## Exercise details
Wherever "white" appears in the records below, copy the line that holds it.

## Input for this task
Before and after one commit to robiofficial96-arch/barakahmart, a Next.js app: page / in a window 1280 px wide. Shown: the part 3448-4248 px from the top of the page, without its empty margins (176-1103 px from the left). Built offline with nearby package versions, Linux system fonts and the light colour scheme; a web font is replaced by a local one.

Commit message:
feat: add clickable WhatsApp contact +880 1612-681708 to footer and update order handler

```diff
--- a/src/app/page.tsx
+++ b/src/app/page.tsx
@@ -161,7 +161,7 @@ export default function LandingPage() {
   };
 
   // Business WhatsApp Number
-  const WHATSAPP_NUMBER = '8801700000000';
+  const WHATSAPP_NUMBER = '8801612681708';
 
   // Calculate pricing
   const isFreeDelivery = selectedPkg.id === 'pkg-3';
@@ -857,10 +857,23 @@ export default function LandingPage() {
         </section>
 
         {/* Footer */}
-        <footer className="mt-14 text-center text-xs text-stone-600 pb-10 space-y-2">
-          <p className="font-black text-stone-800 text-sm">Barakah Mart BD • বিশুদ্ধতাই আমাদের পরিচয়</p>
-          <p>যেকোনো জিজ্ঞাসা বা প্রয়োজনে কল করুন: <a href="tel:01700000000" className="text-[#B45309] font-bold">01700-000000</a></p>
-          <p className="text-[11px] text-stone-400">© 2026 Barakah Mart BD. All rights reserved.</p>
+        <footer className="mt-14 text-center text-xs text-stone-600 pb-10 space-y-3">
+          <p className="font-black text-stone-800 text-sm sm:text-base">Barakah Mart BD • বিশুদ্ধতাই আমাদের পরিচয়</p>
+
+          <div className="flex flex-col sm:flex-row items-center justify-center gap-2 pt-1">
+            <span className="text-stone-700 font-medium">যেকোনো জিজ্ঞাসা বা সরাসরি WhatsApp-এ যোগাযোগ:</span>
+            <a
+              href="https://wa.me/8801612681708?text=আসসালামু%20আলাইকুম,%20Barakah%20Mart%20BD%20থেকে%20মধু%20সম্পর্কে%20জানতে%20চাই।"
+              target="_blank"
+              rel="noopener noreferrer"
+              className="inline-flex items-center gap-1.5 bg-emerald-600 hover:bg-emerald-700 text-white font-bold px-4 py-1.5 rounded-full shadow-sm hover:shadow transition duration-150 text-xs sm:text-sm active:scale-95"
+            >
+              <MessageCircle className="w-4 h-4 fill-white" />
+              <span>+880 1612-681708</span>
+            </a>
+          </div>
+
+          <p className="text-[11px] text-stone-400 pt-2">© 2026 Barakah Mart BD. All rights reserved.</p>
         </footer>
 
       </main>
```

## Answer to this task
+              className="inline-flex items-center gap-1.5 bg-emerald-600 hover:bg-emerald-700 text-white font-bold px-4 py-1.5 rounded-full shadow-sm hover:shadow transition duration-150 text-xs sm:text-sm active:scale-95"
+              <MessageCircle className="w-4 h-4 fill-white" />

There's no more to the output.